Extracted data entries
- Opening Delimiter -
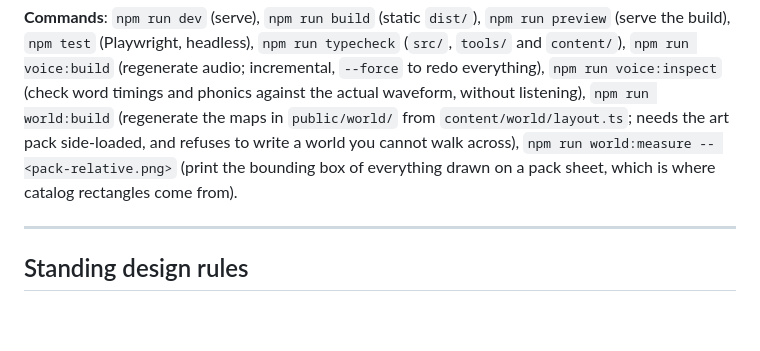
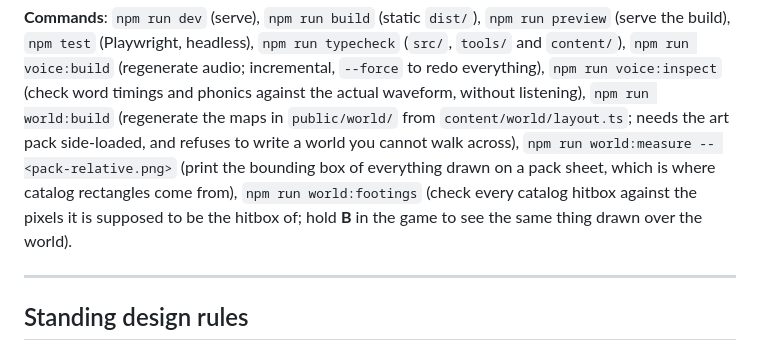
Before and after one commit to techmatt/seraphinas-secret, a Markdown page: CLAUDE.md, the part around the change. Drawn GitHub-style; blank space fills up the shorter version.

```diff
--- a/CLAUDE.md
+++ b/CLAUDE.md
@@ -48,7 +48,10 @@ waveform, without listening), `npm run world:build` (regenerate the maps in
 `public/world/` from `content/world/layout.ts`; needs the art pack side-loaded,
 and refuses to write a world you cannot walk across),
 `npm run world:measure -- <pack-relative.png>` (print the bounding box of
-everything drawn on a pack sheet, which is where catalog rectangles come from).
+everything drawn on a pack sheet, which is where catalog rectangles come from),
+`npm run world:footings` (check every catalog hitbox against the pixels it is
+supposed to be the hitbox of; hold **B** in the game to see the same thing
+drawn over the world).
 
 ---
 
```
Also changed, not shown: README.md (+10 -0 lines).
- Closing Delimiter -
### [Work required]
Among the lines above, which hold the word "CLAUDE"? Report each one.

### [Task output]
Before and after one commit to techmatt/seraphinas-secret, a Markdown page: CLAUDE.md, the part around the change. Drawn GitHub-style; blank space fills up the shorter version.
--- a/CLAUDE.md
+++ b/CLAUDE.md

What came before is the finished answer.